Mar
2012

Crowdsourcing a Curriculum, pt. 3: Degree Requirements

This is the third in a series of articles that works to get feedback on the program I’m directing and helping to develop at Marylhurst University in Portland, OR. Marylhurst is a small liberal arts university focused on non-traditional students and adult learners. I teach (in the classroom and online) for the English Literature & Writing department, which has concentrations in LiteratureCreative Writing, and Text:Image. The new online degree program, which opens January 2013, integrates literary studies and the digital humanities with a focus on service and experiential learning. 

With the feedback on my first and second article in this series, we’ve crafted the following brief description of the program:

Marylhurst University offers a high quality English and Digital Humanities Online degree that integrates literary studies with the digital humanities, a hybrid approach to online instruction, and an emphasis on service and experiential learning. Courses in this small, selective program (capped at 100 students) are taught by a predominantly full-time faculty from the on-campus department.

Now, I’d like to turn this crowdsourcing project toward the degree requirements for the major. The intention for this program is to have its content (literary studies) and its medium (the internet) be thoughtfully connected. This is not just a simple English degree delivered online. In addition to more traditional study of literature, we will also consider the evolution of our various technologies of text, thinking critically about what happens to literary texts when they are made digital and when we engage them via digital interfaces.

I hope to get more direct feedback on the degree’s service and experiential learning components in the future, but for the purpose of making sense of these degree requirements, here’s a very brief description of this aspect of the program: The degree emphasizes the necessary movement between learning we do in front of a screen and learning we do out in the world. Toward this end, students will design and complete a service learning project, which thoughtfully connects their coursework to work they do in their communities. Students will also participate in several face-to-face (low residency) components, including an initial 3-day orientation, a week-long summer seminar, and an optional colloquium that coincides with graduation.

One final note: Marylhurst is on the quarter system, so a BA requires 180 credits.
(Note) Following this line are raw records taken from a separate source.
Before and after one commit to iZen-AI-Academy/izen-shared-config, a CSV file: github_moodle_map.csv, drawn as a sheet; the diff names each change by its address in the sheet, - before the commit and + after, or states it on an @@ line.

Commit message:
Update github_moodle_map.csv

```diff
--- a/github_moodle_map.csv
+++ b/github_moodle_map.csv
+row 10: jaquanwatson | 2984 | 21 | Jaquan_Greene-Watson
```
Thus, 3 credits on the quarter system is equal to 2 credits on the semester system. 6 credits on the quarter system is equal to 4 credits on the semester system. A standard course on the quarter system meets for approximately 10 weeks.


BA – ENGLISH AND DIGITAL HUMANITIES ONLINE
75 credits required for major
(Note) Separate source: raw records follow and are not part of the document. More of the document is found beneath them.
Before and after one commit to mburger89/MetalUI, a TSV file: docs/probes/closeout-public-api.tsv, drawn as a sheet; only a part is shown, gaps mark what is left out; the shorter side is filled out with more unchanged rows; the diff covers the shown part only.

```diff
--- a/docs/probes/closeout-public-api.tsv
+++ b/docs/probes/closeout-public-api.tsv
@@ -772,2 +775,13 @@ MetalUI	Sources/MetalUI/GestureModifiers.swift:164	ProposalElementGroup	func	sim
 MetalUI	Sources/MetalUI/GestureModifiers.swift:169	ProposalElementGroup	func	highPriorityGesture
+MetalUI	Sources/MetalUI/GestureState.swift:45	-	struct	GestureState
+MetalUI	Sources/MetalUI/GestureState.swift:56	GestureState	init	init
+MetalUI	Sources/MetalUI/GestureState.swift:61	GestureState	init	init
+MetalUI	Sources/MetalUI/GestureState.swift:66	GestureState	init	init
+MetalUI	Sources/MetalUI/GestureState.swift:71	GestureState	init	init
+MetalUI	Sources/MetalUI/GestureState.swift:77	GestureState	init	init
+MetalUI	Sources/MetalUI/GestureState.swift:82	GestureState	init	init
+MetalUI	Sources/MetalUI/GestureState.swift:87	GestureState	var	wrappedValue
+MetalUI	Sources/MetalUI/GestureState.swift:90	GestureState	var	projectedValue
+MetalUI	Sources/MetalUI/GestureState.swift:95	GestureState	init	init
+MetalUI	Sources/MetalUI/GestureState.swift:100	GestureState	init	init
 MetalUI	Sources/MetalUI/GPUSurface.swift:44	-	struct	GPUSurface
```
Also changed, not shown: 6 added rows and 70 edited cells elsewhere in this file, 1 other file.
Required Core: Each cohort (of 20 students) takes these courses together in sequence. Only online program students can register for these courses. Some cohort courses are intensive 6 crs. courses. All others are 3 crs. [39 crs. total]
1. Face-to-Face Orientation
2. Introduction to Literary Studies [6 crs.]
3. Digital Humanities [6 crs.]
4. Survey of American Literature [6 crs.]
5. Survey of British Literature [6 crs.]
6. Literary Theory [6 crs.]
7. Senior Thesis
8. One Additional Face-to-Face Seminar

Service Learning Project: Students work with faculty to develop a tailored service learning project in Service Learning I during their first or second quarter. When they are ready to finish this component (usually in the following quarter), they take Service Learning II, in which they complete a project that illustrates the results of their service learning component and connects it to their other coursework. [6 crs. total]
1. Service Learning I
2. Service Learning II
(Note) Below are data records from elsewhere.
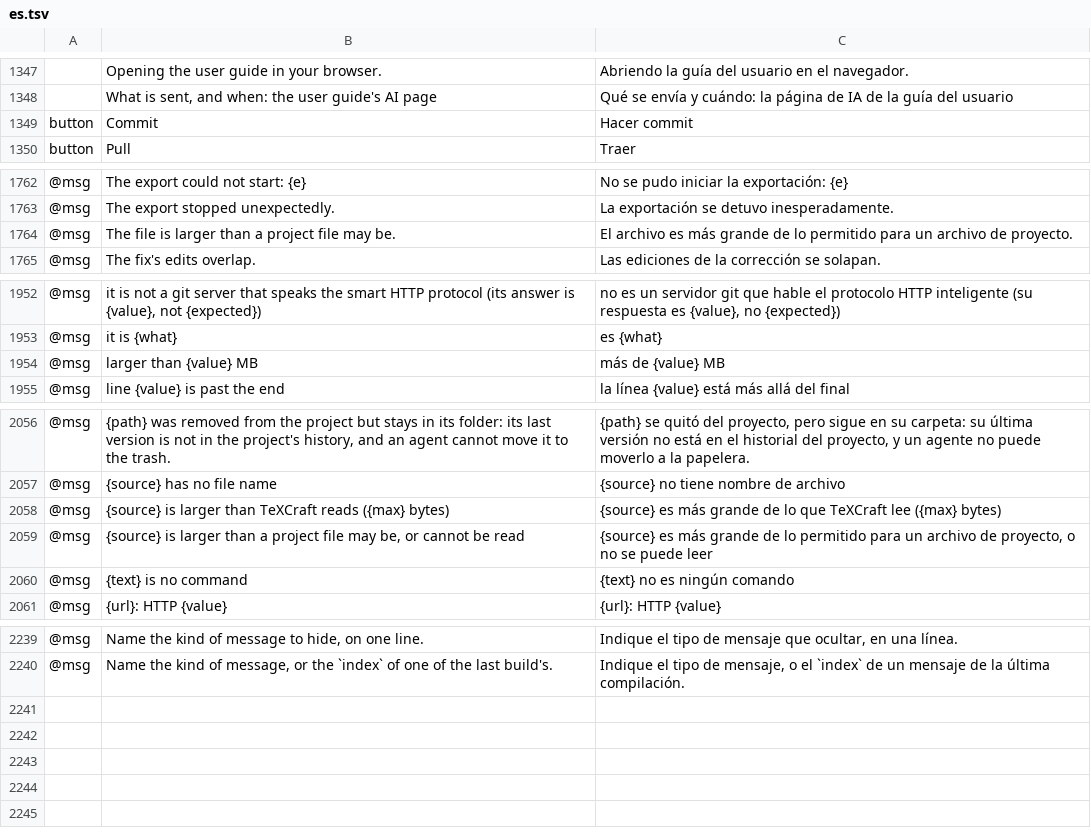
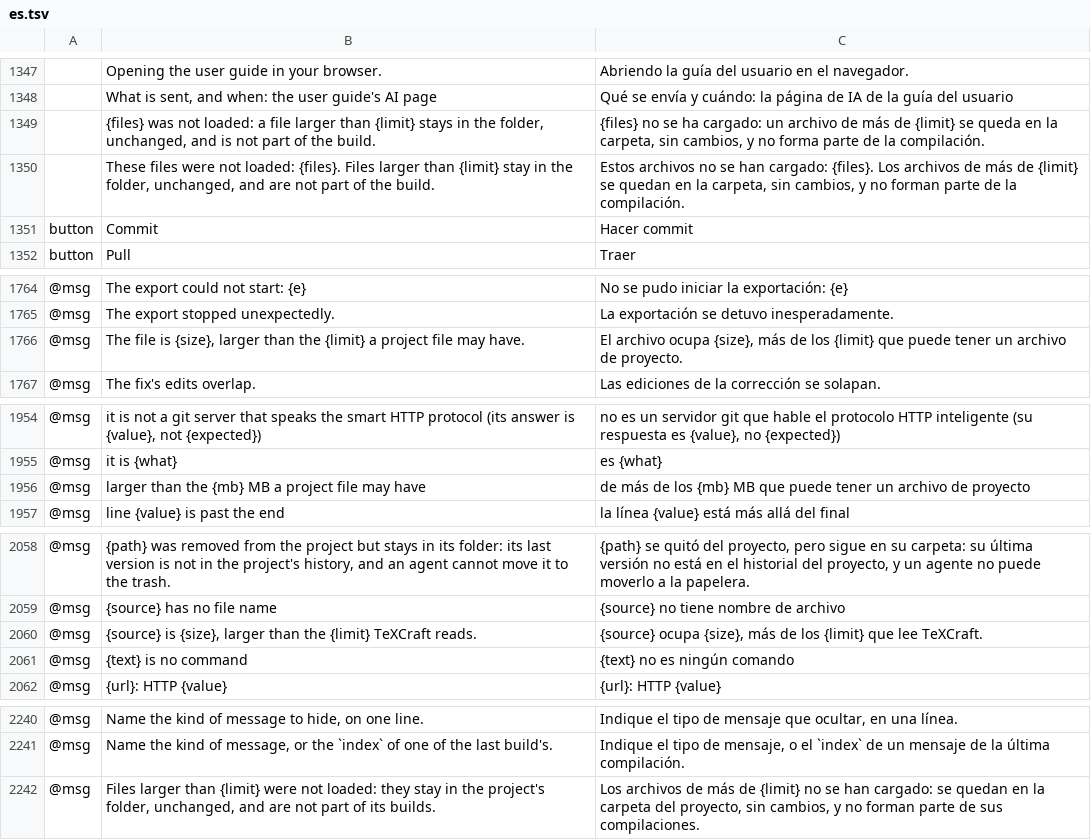
Before and after one commit to skadge/texcraft, a TSV file: i18n/es.tsv, drawn as a sheet; only a part is shown, gaps mark what is left out; removed rows and columns are numbered as before the commit, all else as after; the diff names each change by its address in the sheet, - before the commit and + after, or states it on an @@ line.

```diff
--- a/i18n/es.tsv
+++ b/i18n/es.tsv
+row 1349:  | {files} was not loaded: a file larger than {limit} stays in the folder, unchanged, and is not part of the build. | {files} no se ha cargado: un archivo de más de {limit} se queda en la carpeta, sin cambios, y no forma parte de la compilación.
+row 1350:  | These files were not loaded: {files}. Files larger than {limit} stay in the folder, unchanged, and are not part of the build. | Estos archivos no se han cargado: {files}. Los archivos de más de {limit} se quedan en la carpeta, sin cambios, y no forman parte de la compilación.
-B1766: …file is larger than a project file may be.
+B1766: …file is {size}, larger than the {limit} a project file may have.
-C1766: El archivo es más grande de lo permitido para un archivo…
+C1766: El archivo ocupa {size}, más de los {limit} que puede tener un archivo…
-row 1954: @msg | larger than {value} MB | más de {value} MB
+row 1956: @msg | larger than the {mb} MB a project file may have | de más de los {mb} MB que puede tener un archivo de proyecto
-B2060: {source} is larger than TeXCraft reads ({max} bytes)
+B2060: {source} is {size}, larger than the {limit} TeXCraft reads.
-C2060: {source} es más grande de lo que TeXCraft lee ({max} bytes)
+C2060: {source} ocupa {size}, más de los {limit} que lee TeXCraft.
-row 2059: @msg | {source} is larger than a project file may be, or cannot be read | {source} es más grande de lo permitido para un archivo de proyecto, o no se puede leer
+row 2242: @msg | Files larger than {limit} were not loaded: they stay in the project's folder, unchanged, and are not part of its builds. | Los archivos de más de {limit} no se han cargado: se quedan en la carpeta del proyecto, sin cambios, y no forman parte de sus compilaciones.
```
Also changed, not shown: i18n/de.tsv, i18n/fr.tsv, 15 other files.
Major Coursework: Examples within the areas below illustrate possible courses to fulfill the requirements (though not all will be offered each year). Online students can fulfill these requirements by taking online or on-ground classes. These online courses can also be taken by on-ground students. [24 crs. total]
1. The Ethics of New Media
2. Electronic Literature
3. One Text:Image Course (Such as: Text:Image; Literature and Film, Graphic Novel, Literature and Maps)
4. Shakespeare or One Period Studies Course (Such as: Medieval Literature & Culture, Nineteenth-Century Literature & Culture, Postmodern Literature & Culture)
5. One Special Topics Course (Such as: Science Fiction, Ecocriticism, History of the Book, Topics in Digital Humanities)
6. One Ethnic Literature or Gender Studies Course (Such as: Queer Literature, Women’s Literature, Ethnic Literature, Post-colonial Literature)
7. One Creative Writing Seminar (Such as: Fiction, Poetry, Creative Non-fiction)
8. One Multimodal Composition or Media Production Course (Such as: Digital Storytelling, Composing for New Media, Comic Arts)

Electives: 2 courses in English, Film and Media, or Cultural Studies. [6 crs. total]


SOME QUESTIONS: What gaps do you see in this list of required courses? It’s a small program, so I’m limited in the number of courses I can offer, but do you see this degree map allowing students enough choice? Do you see ways to simplify? What here seems particularly exciting and/or innovative? Is the balance right between more traditional English courses and Digital Humanities-inflected courses?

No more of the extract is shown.